The paper reviews academic studies of minimum wage increase and argues that an increase in the National Minimum Wage to reach the Living Wage level would endanger employment prospects for low skilled or young workers. The paper argues that the unemployment effects of the minimum wage, whereby the minimum wage acts as a price floor that keeps unproductive workers out of employment altogether, make a rise in the National Minimum Wage too risky to consider.
Instead, the focus should be on the net income, not gross income, of workers. The pre-tax minimum wage is actually greater than the after-tax Living Wage – in other words, the only thing holding back all NMW workers from earning a Living Wage is tax. To address this, the tax free allowance should be raised and pegged to the National Minimum Wage rate to lift the lowest paid workers in the UK out of taxation. Raising the personal allowance to £12,875 would increase the take-home pay of everybody earning under £100,000 by £575 and lift up to 1,297,000 people out of the tax system altogether.
Author of the report and Adam Smith Institute’s policy director, Sam Bowman, says: “It is a national scandal that we tax the people at the bottom of society so much that they can’t earn enough to achieve a basic standard of living. It makes no sense to say that the National Minimum Wage is the least a person should earn and also take away a large chunk of that in tax.
“A tax cut for the poor and middle in this time of low economic growth would be just what the doctor ordered. It would increase spending and repayment of private debt, and relieve some of the burden on the people who can least afford to pay. Taking the poor out of tax makes economic sense, and it is also one of the most compassionate things this government could do for people at the bottom of society.”
1. This statistic comes from data in Low Pay Commission Report 2012, p38. You can read the report here: http://www.lowpay.gov.uk/lowpay/report/pdf/8990-BIS-Low%20Pay_Tagged.pdf

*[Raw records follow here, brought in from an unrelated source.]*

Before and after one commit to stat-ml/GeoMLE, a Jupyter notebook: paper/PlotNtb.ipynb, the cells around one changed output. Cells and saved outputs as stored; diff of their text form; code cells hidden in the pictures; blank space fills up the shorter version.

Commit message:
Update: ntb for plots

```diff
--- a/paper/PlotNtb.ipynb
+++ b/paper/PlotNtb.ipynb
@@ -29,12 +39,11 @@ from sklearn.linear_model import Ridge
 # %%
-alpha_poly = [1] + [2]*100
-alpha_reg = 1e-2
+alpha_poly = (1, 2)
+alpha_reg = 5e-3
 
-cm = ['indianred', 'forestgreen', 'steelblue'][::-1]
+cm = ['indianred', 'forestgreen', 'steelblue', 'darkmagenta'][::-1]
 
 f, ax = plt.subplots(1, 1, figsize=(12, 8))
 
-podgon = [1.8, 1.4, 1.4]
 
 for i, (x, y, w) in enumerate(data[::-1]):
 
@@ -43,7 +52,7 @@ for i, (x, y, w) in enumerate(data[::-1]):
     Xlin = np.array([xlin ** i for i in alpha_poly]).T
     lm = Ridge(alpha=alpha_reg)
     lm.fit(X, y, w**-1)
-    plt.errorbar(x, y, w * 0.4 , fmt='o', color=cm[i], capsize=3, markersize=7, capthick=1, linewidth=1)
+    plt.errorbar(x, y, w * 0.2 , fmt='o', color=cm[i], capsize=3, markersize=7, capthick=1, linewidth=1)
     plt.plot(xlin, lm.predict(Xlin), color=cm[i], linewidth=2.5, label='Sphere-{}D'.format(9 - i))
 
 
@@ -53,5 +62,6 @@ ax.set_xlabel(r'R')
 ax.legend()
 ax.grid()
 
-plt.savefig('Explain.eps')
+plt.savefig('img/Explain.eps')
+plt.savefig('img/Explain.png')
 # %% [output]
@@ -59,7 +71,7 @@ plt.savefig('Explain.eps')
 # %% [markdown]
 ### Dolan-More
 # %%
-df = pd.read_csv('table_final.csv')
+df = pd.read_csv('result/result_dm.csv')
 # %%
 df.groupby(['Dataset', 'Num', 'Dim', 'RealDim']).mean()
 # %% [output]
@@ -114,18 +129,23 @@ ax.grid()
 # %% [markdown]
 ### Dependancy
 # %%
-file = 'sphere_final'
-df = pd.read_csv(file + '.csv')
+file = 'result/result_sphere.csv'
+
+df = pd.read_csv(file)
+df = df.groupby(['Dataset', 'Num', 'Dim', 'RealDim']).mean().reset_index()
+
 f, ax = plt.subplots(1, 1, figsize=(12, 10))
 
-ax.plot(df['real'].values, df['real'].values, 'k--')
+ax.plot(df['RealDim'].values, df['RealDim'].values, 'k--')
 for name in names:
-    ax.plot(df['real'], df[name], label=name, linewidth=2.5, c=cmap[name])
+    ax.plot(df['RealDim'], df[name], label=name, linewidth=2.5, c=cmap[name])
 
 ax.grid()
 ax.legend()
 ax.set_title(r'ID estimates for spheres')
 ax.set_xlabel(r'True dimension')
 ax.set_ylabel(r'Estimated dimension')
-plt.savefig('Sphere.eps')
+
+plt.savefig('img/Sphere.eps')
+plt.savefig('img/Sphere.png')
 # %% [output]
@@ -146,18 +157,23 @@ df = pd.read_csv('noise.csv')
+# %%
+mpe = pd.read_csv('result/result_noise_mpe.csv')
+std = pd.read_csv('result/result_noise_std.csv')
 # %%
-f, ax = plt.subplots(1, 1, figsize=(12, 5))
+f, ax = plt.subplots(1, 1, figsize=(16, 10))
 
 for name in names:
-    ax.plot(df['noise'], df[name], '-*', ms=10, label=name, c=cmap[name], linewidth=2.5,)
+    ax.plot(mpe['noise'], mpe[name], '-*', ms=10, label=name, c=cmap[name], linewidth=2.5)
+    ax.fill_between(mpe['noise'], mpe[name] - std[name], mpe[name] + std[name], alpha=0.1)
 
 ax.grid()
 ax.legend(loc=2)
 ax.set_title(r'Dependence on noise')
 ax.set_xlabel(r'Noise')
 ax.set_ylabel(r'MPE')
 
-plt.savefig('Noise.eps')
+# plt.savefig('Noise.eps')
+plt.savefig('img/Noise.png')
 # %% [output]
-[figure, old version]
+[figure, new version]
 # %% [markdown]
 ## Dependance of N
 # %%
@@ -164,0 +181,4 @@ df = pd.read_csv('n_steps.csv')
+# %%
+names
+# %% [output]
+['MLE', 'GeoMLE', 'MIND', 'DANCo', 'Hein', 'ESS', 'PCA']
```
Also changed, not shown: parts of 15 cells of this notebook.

· Just Rewards: Why taking the poor out of tax makes economic and moral sense is a report released by the Adam Smith Institute. You can read the full report at: http://www.adamsmith.org/sites/default/files/research/files/JustRewardsA...